# Goal of the exercise:
The entries are to be duplicated exactly, though any picture in them must be omitted.

─── Exercise material ───

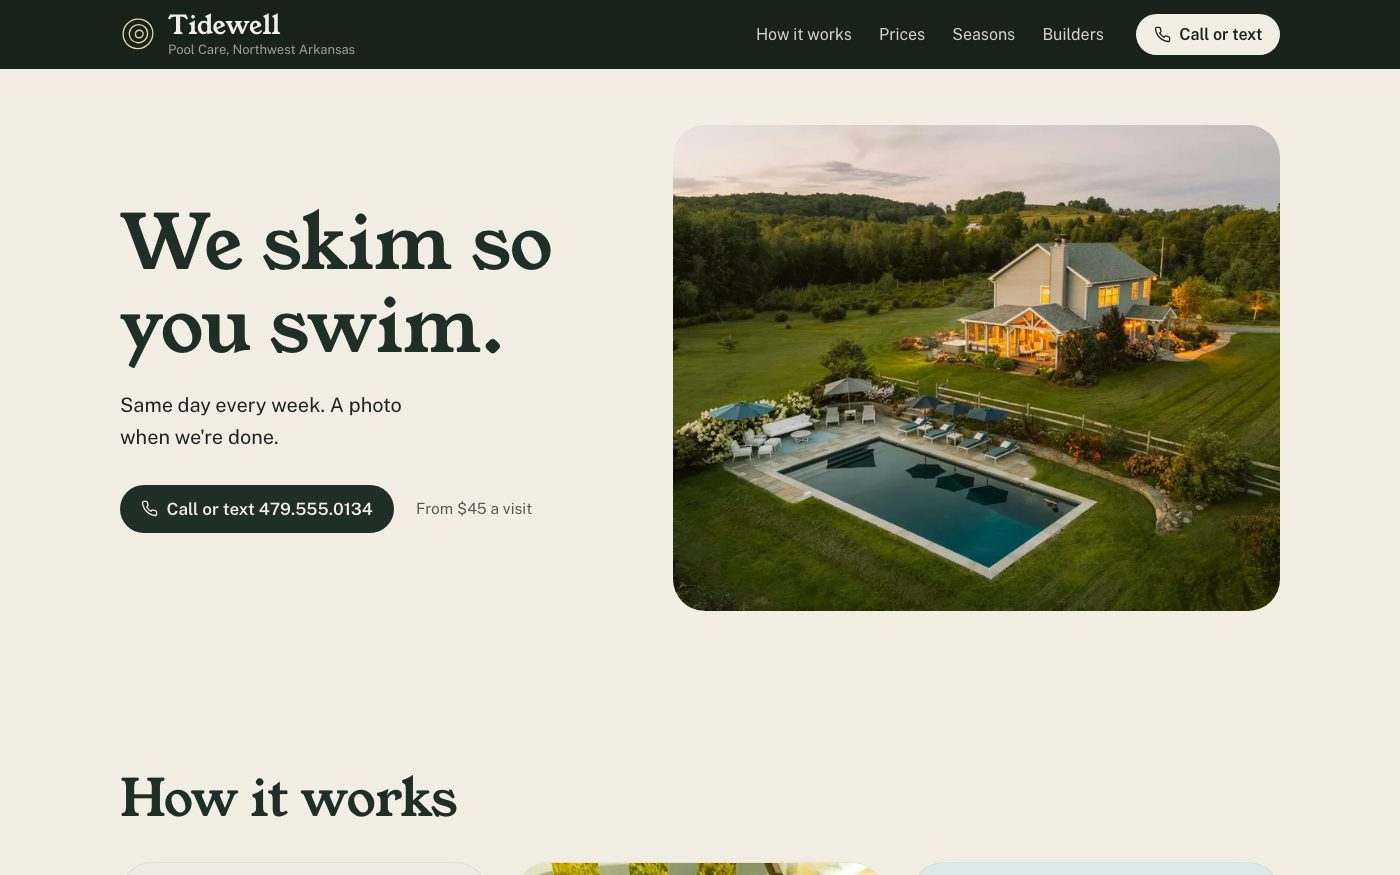
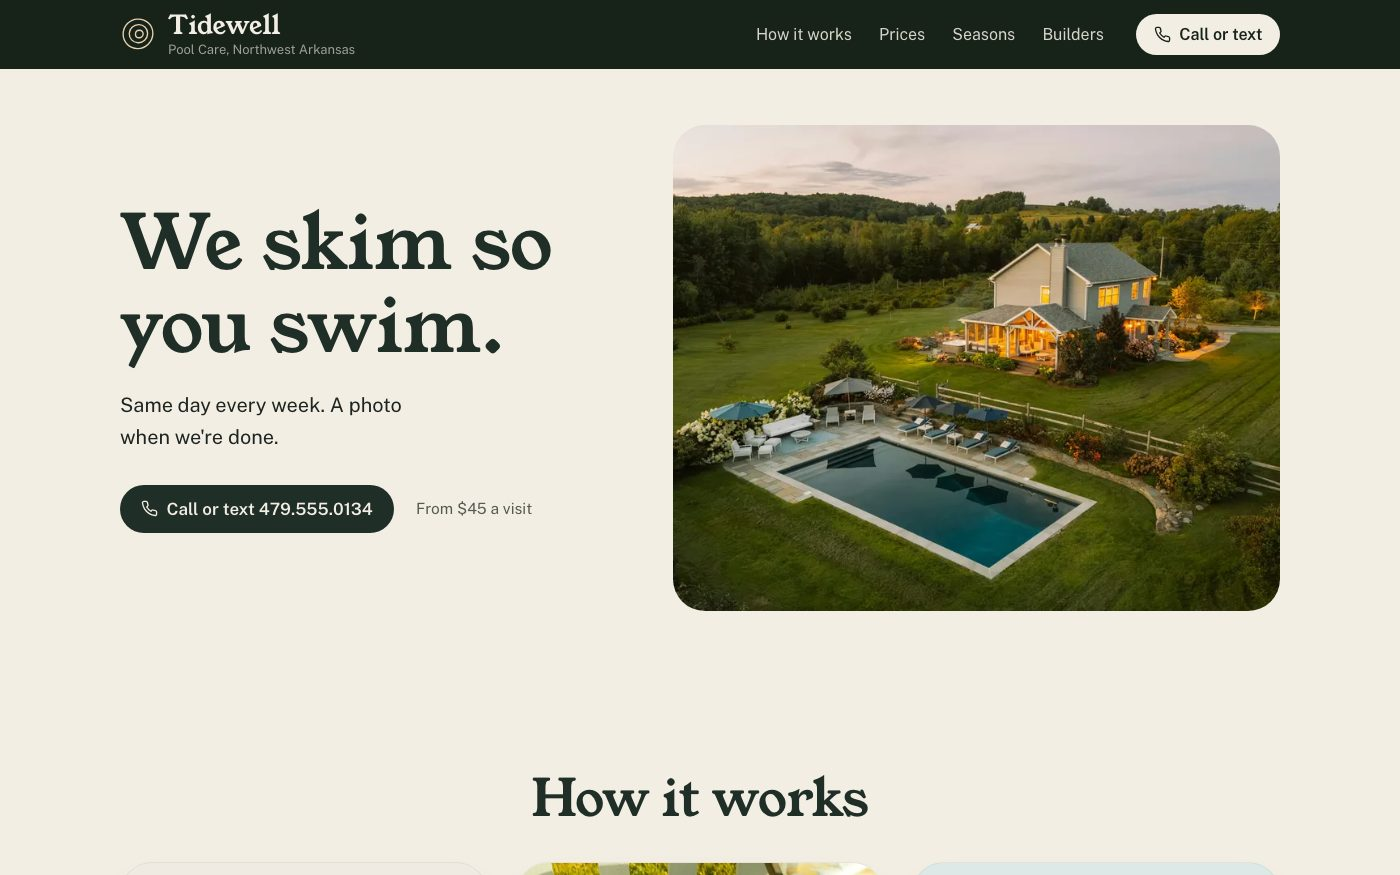
Tidewell demo: centred section headers

Changed region(s): [[0.0921, 0.864, 0.3379, 0.9566], [0.3686, 0.8949, 0.6143, 0.9566]]

diff --git a/index.html b/index.html
@@ -152,13 +152,13 @@
     <div class="client-feature">
       <!-- Preview: a still of the site (no iframe, nothing to load or scroll
            by accident). "Try it live" opens the real site full-screen. -->
-      <figure class="site-preview" data-src="demo/tidewell/?v=17"
+      <figure class="site-preview" data-src="demo/tidewell/?v=18"
               data-name="Tidewell Pool Care">
         <div class="sp-chrome" aria-hidden="true">
           <span class="sp-dot"></span><span class="sp-dot"></span><span class="sp-dot"></span>
         </div>
         <div class="sp-stage">
-          <img class="sp-shot" src="images/demo-tidewell-desktop.jpg?v=17" alt="Tidewell Pool Care website home page" width="1400" height="875" loading="lazy" decoding="async">
+          <img class="sp-shot" src="images/demo-tidewell-desktop.jpg?v=18" alt="Tidewell Pool Care website home page" width="1400" height="875" loading="lazy" decoding="async">
           <button type="button" class="sp-open" aria-label="Explore the Tidewell website live"></button>
         </div>
       </figure>

diff --git a/demo/tidewell/index.html b/demo/tidewell/index.html
@@ -365,6 +365,12 @@ nav.main a:hover{color:#fff; text-decoration-color:#E6D2AE}
 .foot-name span{display:block; font-size:13px; color:rgba(243,238,228,.62); margin-top:3px}
 .foot .foot-name b{font-size:24px}
 .step-tile.card-top{align-items:flex-start}
+
+/* centred section headers */
+.steps-head,.year h2,.faq h2{text-align:center}
+.prices-head{display:block; text-align:center}
+.builders-grid > div{text-align:center; display:flex; flex-direction:column; align-items:center}
+.builders .intro{margin-inline:auto}
 </style>
 </head>
 <body>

───

# Solution to the exercise:
Tidewell demo: centred section headers

Changed region(s): [[0.0921, 0.864, 0.3379, 0.9566], [0.3686, 0.8949, 0.6143, 0.9566]]

diff --git a/index.html b/index.html
@@ -152,13 +152,13 @@
     <div class="client-feature">
       <!-- Preview: a still of the site (no iframe, nothing to load or scroll
            by accident). "Try it live" opens the real site full-screen. -->
-      <figure class="site-preview" data-src="demo/tidewell/?v=17"
+      <figure class="site-preview" data-src="demo/tidewell/?v=18"
               data-name="Tidewell Pool Care">
         <div class="sp-chrome" aria-hidden="true">
           <span class="sp-dot"></span><span class="sp-dot"></span><span class="sp-dot"></span>
         </div>
         <div class="sp-stage">
-          <img class="sp-shot" src="images/demo-tidewell-desktop.jpg?v=17" alt="Tidewell Pool Care website home page" width="1400" height="875" loading="lazy" decoding="async">
+          <img class="sp-shot" src="images/demo-tidewell-desktop.jpg?v=18" alt="Tidewell Pool Care website home page" width="1400" height="875" loading="lazy" decoding="async">
           <button type="button" class="sp-open" aria-label="Explore the Tidewell website live"></button>
         </div>
       </figure>

diff --git a/demo/tidewell/index.html b/demo/tidewell/index.html
@@ -365,6 +365,12 @@ nav.main a:hover{color:#fff; text-decoration-color:#E6D2AE}
 .foot-name span{display:block; font-size:13px; color:rgba(243,238,228,.62); margin-top:3px}
 .foot .foot-name b{font-size:24px}
 .step-tile.card-top{align-items:flex-start}
+
+/* centred section headers */
+.steps-head,.year h2,.faq h2{text-align:center}
+.prices-head{display:block; text-align:center}
+.builders-grid > div{text-align:center; display:flex; flex-direction:column; align-items:center}
+.builders .intro{margin-inline:auto}
 </style>
 </head>
 <body>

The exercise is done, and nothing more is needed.